The FBI plans to test a database for searching iris scans nationwide to more quickly track criminals by 2014, according to budget documents and a contractor working on the project.

The Next-Generation Identification system, a multi-year $1 billion program already underway, is expanding the server capacity of the FBI’s old fingerprint database to allow for rapid matching of additional physical identifiers, including facial images and palm prints, according to an article from Nextgov.

Increasingly, law enforcement agencies are spending state and federal funds on iris recognition technology at jails to monitor inmates, the article says. Some Missouri prisons are buying the same system the FBI acquired, partly so that they can eventually exchange iris images with federal law enforcement officials. And many counties are storing pictures of prisoner irises in a nationwide database managed by a private company, BI2 Technologies.

The FBI expects to collect many of these state and local iris images, according to BI2 officials and federal documents.

According to the article, a May 17 budget justification document states one of the “planned accomplishments for BY13” – the budget year that begins Oct. 1 – is to “demonstrate iris recognition capabilities via the iris pilot.”

A June FBI advisory board memo that Nextgov reviewed states, “supervised release/corrections are candidates for the pilot, being that many already have the capability in place. The additional goal is to start to build an iris repository.” Iris recognition is a helpful identification tool, according to the memo, because it “is very accurate,” does not require human intervention and “the hardware footprint is also very small [due] to the size of the iris image.”

The aim of iris recognition at corrections facilities, according to law enforcement officials, is to promptly catch repeat offenders and suspects who try to hide their identities, Nextgov reports.

Officials at the Pinal County Adult Detention Center in Florence, Ariz., appreciate the non-intrusiveness of the BI2 iris recognition system, which does not touch prisoners’ faces when snapping photos of irises or scanning eyes for recognition, the article states. The inmates place their eyes 3 to 10 inches away from binocular-like lenses, which record the iris image, so wardens stay out of harm’s way during head counts, county officials said. The technology also ensures the center does not mistakenly release similar-looking siblings, twins or parents, when one family member comes up for parole, they added.

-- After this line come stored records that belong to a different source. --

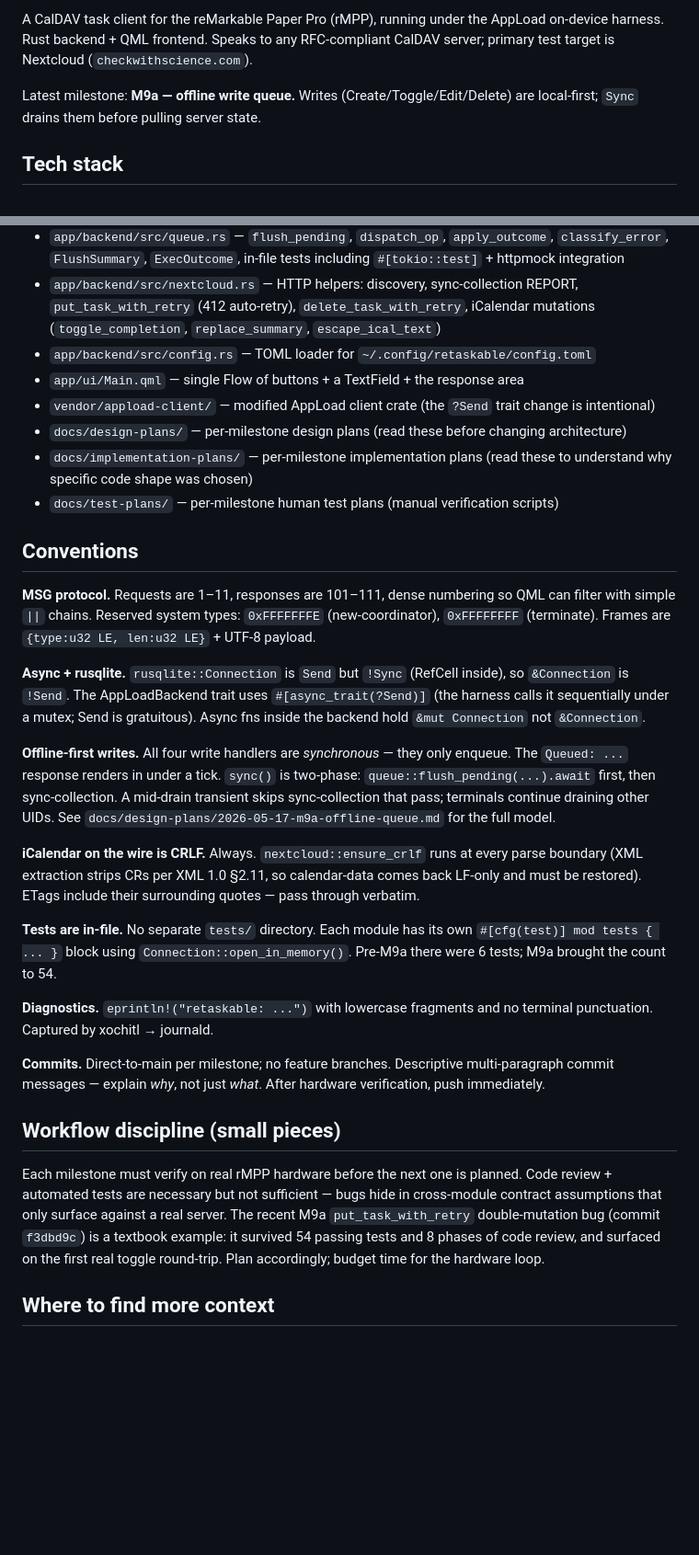
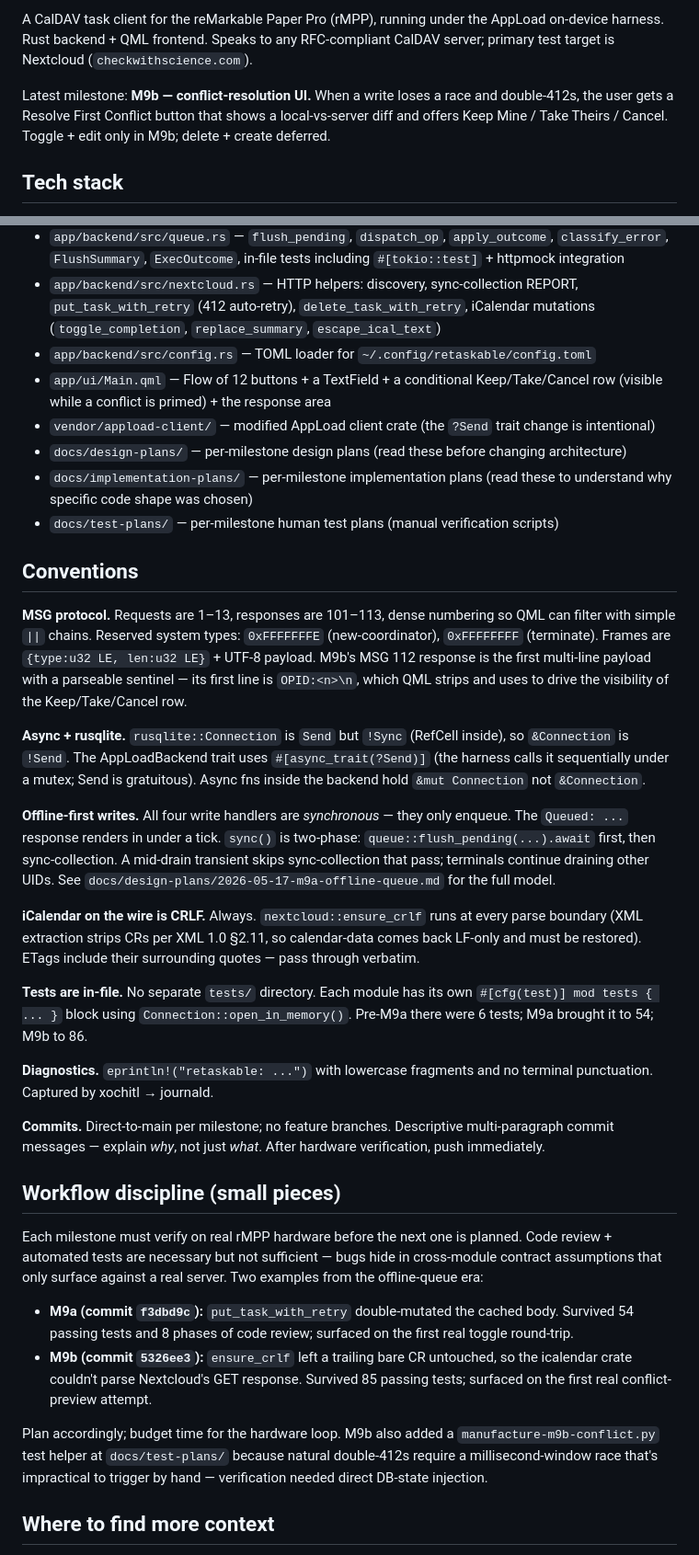
Before and after one commit to jdkruzr/reTaskable, a Markdown page: CLAUDE.md, 2 parts joined by grey strips. Shown at 92% size. Drawn GitHub-style; blank space fills up the shorter version.

Commit message:
docs: refresh CLAUDE.md for M9b
Bumps the freshness date and brings the in-repo project context up to
date for M9b's hardware-verified close:

- Latest-milestone line: M9a -> M9b, with the conflict-resolution
  scope spelled out (toggle + edit only; delete + create deferred).
- Main.qml line: "single Flow of buttons" -> 12 buttons + the new
  conditional Keep/Take/Cancel row.
- MSG protocol: 1-11/101-111 -> 1-13/101-113, plus a callout that
  MSG 112's `OPID:<n>` sentinel is the project's first multi-line
  payload with a parseable cursor.
- Test count: 54 -> 86.
- Hardware-loop section: adds the M9b ensure_crlf trailing-CR bug
  (5326ee3) alongside the M9a put_task_with_retry double-mutation
  bug (f3dbd9c), so the "two bugs in the offline-queue era that
  survived all unit tests and surfaced on first hardware tap" story
  is durable instead of relying on memory.
- Pointer to docs/test-plans/manufacture-m9b-conflict.py for future
  conflict-resolution testing.

Co-Authored-By: Claude Opus 4.7 (1M context) <noreply@anthropic.com>

```diff
--- a/CLAUDE.md
+++ b/CLAUDE.md
@@ -4,7 +4,7 @@ Last verified: 2026-05-18
 
 A CalDAV task client for the reMarkable Paper Pro (rMPP), running under the AppLoad on-device harness. Rust backend + QML frontend. Speaks to any RFC-compliant CalDAV server; primary test target is Nextcloud (`checkwithscience.com`).
 
-Latest milestone: **M9a — offline write queue.** Writes (Create/Toggle/Edit/Delete) are local-first; `Sync` drains them before pulling server state.
+Latest milestone: **M9b — conflict-resolution UI.** When a write loses a race and double-412s, the user gets a Resolve First Conflict button that shows a local-vs-server diff and offers Keep Mine / Take Theirs / Cancel. Toggle + edit only in M9b; delete + create deferred.
 
 ## Tech stack
 
@@ -37,7 +37,7 @@ The build scripts handle the cross-compile env (linker, sysroot, `CC_*` per-targ
 - `app/backend/src/queue.rs` — `flush_pending`, `dispatch_op`, `apply_outcome`, `classify_error`, `FlushSummary`, `ExecOutcome`, in-file tests including `#[tokio::test]` + httpmock integration
 - `app/backend/src/nextcloud.rs` — HTTP helpers: discovery, sync-collection REPORT, `put_task_with_retry` (412 auto-retry), `delete_task_with_retry`, iCalendar mutations (`toggle_completion`, `replace_summary`, `escape_ical_text`)
 - `app/backend/src/config.rs` — TOML loader for `~/.config/retaskable/config.toml`
-- `app/ui/Main.qml` — single Flow of buttons + a TextField + the response area
+- `app/ui/Main.qml` — Flow of 12 buttons + a TextField + a conditional Keep/Take/Cancel row (visible while a conflict is primed) + the response area
 - `vendor/appload-client/` — modified AppLoad client crate (the `?Send` trait change is intentional)
 - `docs/design-plans/` — per-milestone design plans (read these before changing architecture)
 - `docs/implementation-plans/` — per-milestone implementation plans (read these to understand why specific code shape was chosen)
@@ -45,7 +45,7 @@ The build scripts handle the cross-compile env (linker, sysroot, `CC_*` per-targ
 
 ## Conventions
 
-**MSG protocol.** Requests are 1–11, responses are 101–111, dense numbering so QML can filter with simple `||` chains. Reserved system types: `0xFFFFFFFE` (new-coordinator), `0xFFFFFFFF` (terminate). Frames are `{type:u32 LE, len:u32 LE}` + UTF-8 payload.
+**MSG protocol.** Requests are 1–13, responses are 101–113, dense numbering so QML can filter with simple `||` chains. Reserved system types: `0xFFFFFFFE` (new-coordinator), `0xFFFFFFFF` (terminate). Frames are `{type:u32 LE, len:u32 LE}` + UTF-8 payload. M9b's MSG 112 response is the first multi-line payload with a parseable sentinel — its first line is `OPID:<n>\n`, which QML strips and uses to drive the visibility of the Keep/Take/Cancel row.
 
 **Async + rusqlite.** `rusqlite::Connection` is `Send` but `!Sync` (RefCell inside), so `&Connection` is `!Send`. The AppLoadBackend trait uses `#[async_trait(?Send)]` (the harness calls it sequentially under a mutex; Send is gratuitous). Async fns inside the backend hold `&mut Connection` not `&Connection`.
 
@@ -53,7 +53,7 @@ The build scripts handle the cross-compile env (linker, sysroot, `CC_*` per-targ
 
 **iCalendar on the wire is CRLF.** Always. `nextcloud::ensure_crlf` runs at every parse boundary (XML extraction strips CRs per XML 1.0 §2.11, so calendar-data comes back LF-only and must be restored). ETags include their surrounding quotes — pass through verbatim.
 
-**Tests are in-file.** No separate `tests/` directory. Each module has its own `#[cfg(test)] mod tests { ... }` block using `Connection::open_in_memory()`. Pre-M9a there were 6 tests; M9a brought the count to 54.
+**Tests are in-file.** No separate `tests/` directory. Each module has its own `#[cfg(test)] mod tests { ... }` block using `Connection::open_in_memory()`. Pre-M9a there were 6 tests; M9a brought it to 54; M9b to 86.
 
 **Diagnostics.** `eprintln!("retaskable: ...")` with lowercase fragments and no terminal punctuation. Captured by xochitl → journald.
 
@@ -61,7 +61,12 @@ The build scripts handle the cross-compile env (linker, sysroot, `CC_*` per-targ
 
 ## Workflow discipline (small pieces)
 
-Each milestone must verify on real rMPP hardware before the next one is planned. Code review + automated tests are necessary but not sufficient — bugs hide in cross-module contract assumptions that only surface against a real server. The recent M9a `put_task_with_retry` double-mutation bug (commit `f3dbd9c`) is a textbook example: it survived 54 passing tests and 8 phases of code review, and surfaced on the first real toggle round-trip. Plan accordingly; budget time for the hardware loop.
+Each milestone must verify on real rMPP hardware before the next one is planned. Code review + automated tests are necessary but not sufficient — bugs hide in cross-module contract assumptions that only surface against a real server. Two examples from the offline-queue era:
+
+- **M9a (commit `f3dbd9c`):** `put_task_with_retry` double-mutated the cached body. Survived 54 passing tests and 8 phases of code review; surfaced on the first real toggle round-trip.
+- **M9b (commit `5326ee3`):** `ensure_crlf` left a trailing bare CR untouched, so the icalendar crate couldn't parse Nextcloud's GET response. Survived 85 passing tests; surfaced on the first real conflict-preview attempt.
+
+Plan accordingly; budget time for the hardware loop. M9b also added a `manufacture-m9b-conflict.py` test helper at `docs/test-plans/` because natural double-412s require a millisecond-window race that's impractical to trigger by hand — verification needed direct DB-state injection.
 
 ## Where to find more context
 
```
Also changed, not shown: other parts of CLAUDE.md (+1 -1 lines).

President and Chief Executive Officer Sean G. Mullin said BI2 Technologies has been working closely with the FBI unit chief responsible for implementing NGI. “BI2 Technologies provided the FBI [Next-Generation Identification system] over 12,000 iris images from current law enforcement agency clients for analysis and testing by NGI,” he said in the article. Company officials said they were not aware of a specific pilot program that has been undertaken to demonstrate iris searching capabilities.

Mullin said his company was told the FBI plans to conduct an iris pilot in 2014. Local agencies in 47 states now participate in BI2’s nationwide Inmate Identification and Recognition System, or IRIS, which has been operating for six years, he said.

According to Nextgov, FBI officials declined to comment on progress using NGI for iris matching.

The interstate network that BI2 maintains uses a high-resolution camera to obtain an image of an offender’s iris during the booking process, Nextgov reports. Special software then transforms the picture into a digital file that is encrypted and stored with the company. For recognition purposes, the camera takes a live shot of an individual’s iris, and the software then compares the new image with archived iris pictures collected during intake to confirm the person’s identity.

“Everybody that gets booked into our adult detention center, we get a capture of their iris. That gets hooked to their photo. And then everybody that’s being released goes through the system again to make sure we’re getting ready to release the same person,” said James Kimble, deputy chief of the Pinal County Adult Detention Center.

There have been concerns about privacy and data security, especially in the wake of the 6-million password breach on LinkedIn and eHarmony. But cybersecurity experts are quick to note that a lack of encryption was at fault there.

According to Nextgov, BI2’s iris images are “encrypted using strong cryptographic algorithms to secure and protect them,” the company website states. “Thus, standing alone, biometric templates cannot be reconstructed, decrypted, reverse-engineered or otherwise manipulated to reveal a person's identity. In short, biometrics can be thought of as a very secure key: Unless a biometric gate is unlocked by using the right key, no one can gain access to a person's identity.”

The average iris recognition time – from when an image is captured to when an officer receives a response – is 7.8 seconds, Mullin said.

During a six-month period at the Los Angeles County Sheriff’s Department, BI2’s system immediately spotted 119 repeat offenders previously booked by the department who provided different names and identification to avoid detection, Mullin said in the article.